According to recent research, a 1987 global agreement to protect the ozone layer is prolonging the first ice-free Arctic summer by up to 15 years.
The Montreal Protocol, the first treaty adopted by every UN country, bans roughly 100 man-made compounds known as ozone-depleting substances (ODSs).
While the primary goal was to protect the ozone layer, ODSs are also powerful greenhouse gases, therefore the agreement slowed global warming.
According to the new study, the implications include delaying the first ice-free Arctic summer (which is currently anticipated to occur in the middle of this century) by up to 15 years, depending on future emissions.
According to scientists from UC Santa Cruz, Columbia University, and the University of Exeter, every 1,000 tons of ODS emissions avoided preserves almost 7 square kilometers of Arctic Sea ice.

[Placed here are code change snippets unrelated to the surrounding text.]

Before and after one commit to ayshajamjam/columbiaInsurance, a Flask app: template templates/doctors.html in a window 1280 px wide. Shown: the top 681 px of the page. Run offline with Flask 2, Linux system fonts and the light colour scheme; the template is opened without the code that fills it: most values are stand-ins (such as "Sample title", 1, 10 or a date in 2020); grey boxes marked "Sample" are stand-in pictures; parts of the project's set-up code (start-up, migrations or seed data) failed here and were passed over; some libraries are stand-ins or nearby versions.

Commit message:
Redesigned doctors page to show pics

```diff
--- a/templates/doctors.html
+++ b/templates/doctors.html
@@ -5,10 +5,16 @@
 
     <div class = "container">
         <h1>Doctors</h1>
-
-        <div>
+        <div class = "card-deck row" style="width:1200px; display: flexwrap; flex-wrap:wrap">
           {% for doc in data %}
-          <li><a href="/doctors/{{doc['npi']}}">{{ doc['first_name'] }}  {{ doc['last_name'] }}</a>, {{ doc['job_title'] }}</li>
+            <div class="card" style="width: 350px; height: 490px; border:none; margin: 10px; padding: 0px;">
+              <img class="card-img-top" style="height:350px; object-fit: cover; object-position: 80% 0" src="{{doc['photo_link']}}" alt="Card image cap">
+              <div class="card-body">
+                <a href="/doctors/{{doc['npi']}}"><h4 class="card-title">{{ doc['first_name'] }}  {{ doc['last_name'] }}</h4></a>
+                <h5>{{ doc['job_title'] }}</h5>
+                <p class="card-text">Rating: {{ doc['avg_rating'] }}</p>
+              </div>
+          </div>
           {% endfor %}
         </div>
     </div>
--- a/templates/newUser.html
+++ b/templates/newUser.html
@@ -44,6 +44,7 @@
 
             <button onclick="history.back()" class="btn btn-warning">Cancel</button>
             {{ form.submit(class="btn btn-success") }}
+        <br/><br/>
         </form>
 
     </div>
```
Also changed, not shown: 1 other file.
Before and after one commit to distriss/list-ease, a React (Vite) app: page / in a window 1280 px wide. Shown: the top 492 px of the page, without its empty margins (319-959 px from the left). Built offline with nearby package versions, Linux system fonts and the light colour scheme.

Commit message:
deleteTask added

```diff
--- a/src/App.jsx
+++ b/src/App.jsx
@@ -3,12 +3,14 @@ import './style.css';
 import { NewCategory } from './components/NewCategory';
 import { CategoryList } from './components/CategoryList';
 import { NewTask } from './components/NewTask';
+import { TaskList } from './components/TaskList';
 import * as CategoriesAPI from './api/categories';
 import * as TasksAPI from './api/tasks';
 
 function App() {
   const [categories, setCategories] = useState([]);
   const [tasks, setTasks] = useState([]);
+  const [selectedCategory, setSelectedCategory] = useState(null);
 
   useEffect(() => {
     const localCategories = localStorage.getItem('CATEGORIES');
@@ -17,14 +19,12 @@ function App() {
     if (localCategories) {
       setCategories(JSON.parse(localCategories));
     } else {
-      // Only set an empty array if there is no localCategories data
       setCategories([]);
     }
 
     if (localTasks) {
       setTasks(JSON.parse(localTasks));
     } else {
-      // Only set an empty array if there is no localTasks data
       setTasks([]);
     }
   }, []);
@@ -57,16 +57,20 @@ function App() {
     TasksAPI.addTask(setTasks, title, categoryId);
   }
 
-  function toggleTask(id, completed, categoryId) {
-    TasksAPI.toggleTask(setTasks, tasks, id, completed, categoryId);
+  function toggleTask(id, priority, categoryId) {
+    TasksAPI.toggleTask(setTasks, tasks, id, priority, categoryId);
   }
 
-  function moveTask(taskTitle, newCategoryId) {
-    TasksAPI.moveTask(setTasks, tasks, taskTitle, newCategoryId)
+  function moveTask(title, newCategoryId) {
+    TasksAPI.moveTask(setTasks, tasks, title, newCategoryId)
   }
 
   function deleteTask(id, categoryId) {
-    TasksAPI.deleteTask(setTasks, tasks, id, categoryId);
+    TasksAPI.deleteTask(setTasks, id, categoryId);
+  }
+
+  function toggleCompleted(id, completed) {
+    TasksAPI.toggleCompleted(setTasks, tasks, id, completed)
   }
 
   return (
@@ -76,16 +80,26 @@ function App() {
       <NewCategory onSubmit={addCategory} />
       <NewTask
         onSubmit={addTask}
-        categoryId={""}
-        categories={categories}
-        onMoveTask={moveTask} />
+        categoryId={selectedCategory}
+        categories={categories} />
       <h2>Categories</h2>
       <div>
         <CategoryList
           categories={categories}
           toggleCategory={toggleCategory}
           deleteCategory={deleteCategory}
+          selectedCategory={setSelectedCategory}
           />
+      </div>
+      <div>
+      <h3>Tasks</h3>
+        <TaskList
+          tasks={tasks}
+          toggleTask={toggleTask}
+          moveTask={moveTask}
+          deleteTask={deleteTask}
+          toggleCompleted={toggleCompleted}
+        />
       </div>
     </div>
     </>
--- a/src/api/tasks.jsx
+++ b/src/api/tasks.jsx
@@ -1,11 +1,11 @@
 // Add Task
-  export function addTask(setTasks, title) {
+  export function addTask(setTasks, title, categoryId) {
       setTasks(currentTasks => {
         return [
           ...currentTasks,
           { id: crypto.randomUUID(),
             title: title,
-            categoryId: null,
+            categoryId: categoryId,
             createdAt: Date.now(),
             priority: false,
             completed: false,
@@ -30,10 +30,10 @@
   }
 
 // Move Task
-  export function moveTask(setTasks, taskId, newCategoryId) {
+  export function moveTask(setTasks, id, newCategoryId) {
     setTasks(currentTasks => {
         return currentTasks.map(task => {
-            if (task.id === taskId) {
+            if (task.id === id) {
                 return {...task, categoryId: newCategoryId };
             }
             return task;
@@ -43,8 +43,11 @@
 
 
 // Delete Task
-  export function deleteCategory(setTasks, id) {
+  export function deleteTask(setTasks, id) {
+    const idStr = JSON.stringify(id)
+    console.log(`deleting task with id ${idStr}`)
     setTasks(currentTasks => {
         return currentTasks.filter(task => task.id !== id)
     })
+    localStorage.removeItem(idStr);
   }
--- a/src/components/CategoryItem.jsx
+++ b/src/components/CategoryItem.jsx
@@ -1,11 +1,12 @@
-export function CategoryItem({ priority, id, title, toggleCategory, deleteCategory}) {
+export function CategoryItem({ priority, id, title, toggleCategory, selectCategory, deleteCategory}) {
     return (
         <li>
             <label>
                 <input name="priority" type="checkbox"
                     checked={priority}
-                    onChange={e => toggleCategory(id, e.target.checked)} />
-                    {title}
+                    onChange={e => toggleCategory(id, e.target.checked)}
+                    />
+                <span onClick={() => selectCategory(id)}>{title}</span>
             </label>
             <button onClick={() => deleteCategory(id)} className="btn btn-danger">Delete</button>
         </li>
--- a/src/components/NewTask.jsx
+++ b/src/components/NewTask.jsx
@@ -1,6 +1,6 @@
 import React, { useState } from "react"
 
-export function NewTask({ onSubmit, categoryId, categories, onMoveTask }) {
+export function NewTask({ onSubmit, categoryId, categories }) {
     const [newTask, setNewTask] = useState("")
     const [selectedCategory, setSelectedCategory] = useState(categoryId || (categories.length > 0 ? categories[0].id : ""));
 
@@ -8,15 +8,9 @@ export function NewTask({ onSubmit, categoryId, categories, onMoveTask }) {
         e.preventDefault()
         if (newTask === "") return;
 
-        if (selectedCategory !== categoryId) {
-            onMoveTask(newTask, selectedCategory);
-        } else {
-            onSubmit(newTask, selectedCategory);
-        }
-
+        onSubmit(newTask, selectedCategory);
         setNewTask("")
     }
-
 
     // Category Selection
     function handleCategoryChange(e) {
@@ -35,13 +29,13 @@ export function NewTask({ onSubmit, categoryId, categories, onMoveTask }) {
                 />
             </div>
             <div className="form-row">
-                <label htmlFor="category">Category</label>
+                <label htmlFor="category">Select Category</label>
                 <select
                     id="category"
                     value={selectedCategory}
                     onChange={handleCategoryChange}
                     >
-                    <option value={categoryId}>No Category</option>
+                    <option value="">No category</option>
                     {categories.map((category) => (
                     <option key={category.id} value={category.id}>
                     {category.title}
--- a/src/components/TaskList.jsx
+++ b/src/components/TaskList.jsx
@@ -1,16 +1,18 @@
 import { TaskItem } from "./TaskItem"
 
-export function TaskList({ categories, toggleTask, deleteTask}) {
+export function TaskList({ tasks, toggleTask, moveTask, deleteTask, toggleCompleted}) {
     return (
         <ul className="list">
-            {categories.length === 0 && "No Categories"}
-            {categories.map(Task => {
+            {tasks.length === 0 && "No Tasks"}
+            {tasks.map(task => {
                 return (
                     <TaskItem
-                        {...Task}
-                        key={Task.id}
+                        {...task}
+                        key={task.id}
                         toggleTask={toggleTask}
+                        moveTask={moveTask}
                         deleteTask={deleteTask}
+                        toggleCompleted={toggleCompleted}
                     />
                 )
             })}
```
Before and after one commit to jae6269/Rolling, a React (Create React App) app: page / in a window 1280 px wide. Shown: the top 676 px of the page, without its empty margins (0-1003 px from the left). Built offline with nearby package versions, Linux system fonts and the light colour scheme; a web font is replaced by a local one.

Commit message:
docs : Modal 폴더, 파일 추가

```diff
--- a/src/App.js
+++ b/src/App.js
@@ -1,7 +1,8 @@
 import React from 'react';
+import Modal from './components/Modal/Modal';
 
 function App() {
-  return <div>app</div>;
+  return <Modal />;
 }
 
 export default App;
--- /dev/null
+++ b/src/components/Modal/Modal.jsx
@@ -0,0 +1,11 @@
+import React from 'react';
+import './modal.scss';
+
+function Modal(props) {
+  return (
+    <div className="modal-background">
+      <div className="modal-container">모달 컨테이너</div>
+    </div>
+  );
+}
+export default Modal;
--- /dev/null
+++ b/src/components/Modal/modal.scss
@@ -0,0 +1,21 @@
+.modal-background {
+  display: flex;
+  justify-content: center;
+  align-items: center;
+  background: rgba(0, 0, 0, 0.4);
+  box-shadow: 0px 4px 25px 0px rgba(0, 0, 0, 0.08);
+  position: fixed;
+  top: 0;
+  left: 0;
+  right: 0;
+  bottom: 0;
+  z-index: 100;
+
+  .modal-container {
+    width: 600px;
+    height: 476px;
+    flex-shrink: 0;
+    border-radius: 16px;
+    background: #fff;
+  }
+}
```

“While ODSs aren’t as abundant as other greenhouse gases such as carbon dioxide, they can have a real impact on global warming,” says Dr. Mark England, Royal Commission for the Exhibition of 1851 Senior Research Fellow at the University of Exeter.
ODSs have particularly powerful effects in the Arctic, and they played a major role in driving Arctic climate change in the second half of the 20th Century. While stopping these effects was not the primary goal of the Montreal Protocol, it has been a fantastic by-product.
Dr. Mark England, Senior Research Fellow, University of Exeter
According to Dr. England, opponents of the protocol projected a variety of negative repercussions, most of which did not occur, and instead, there are numerous documented cases of unintended climatic benefits.
The first ice-free Arctic summer—meaning the Arctic Ocean practically free of sea ice—will be a major milestone in the process of climate change. Our findings clearly demonstrate that the Montreal Protocol has been a very powerful climate protection treaty, and has done much more than healing the ozone hole over the South Pole. Its effects are being felt all over the world, especially in the Arctic.
Lorenzo Polvani, Professor, Columbia University
The research, which employed new climate model simulations, found that ozone layer protection played no effect in reducing the loss of Arctic Sea ice—all of the benefits are related to the role of ODSs as greenhouse gases.
ODSs (which include chlorofluorocarbons, also known as CFCs) are compounds that were produced in the last century for use as refrigerants and propellants in industry.
The Montreal Protocol, which has now been signed by all 198 UN members, restricted these substances to safeguard the ozone layer, which protects humans and the environment from hazardous levels of UV radiation.
This endeavor has been successful, with atmospheric ODS concentrations dropping since the mid-1990s and signs that the ozone layer is beginning to heal.
However, research has shown a modest increase in ODS concentrations from 2010 to 2020; hence, Dr. England maintains surveillance.
The research was funded by the US National Science Foundation.
England, M. R. & Polvani, L. M. (2023) The Montreal Protocol is delaying the occurrence of the first ice-free Arctic summer. Proceedings of the National Academy of Sciences. doi.org/10.1073/pnas.2211432120.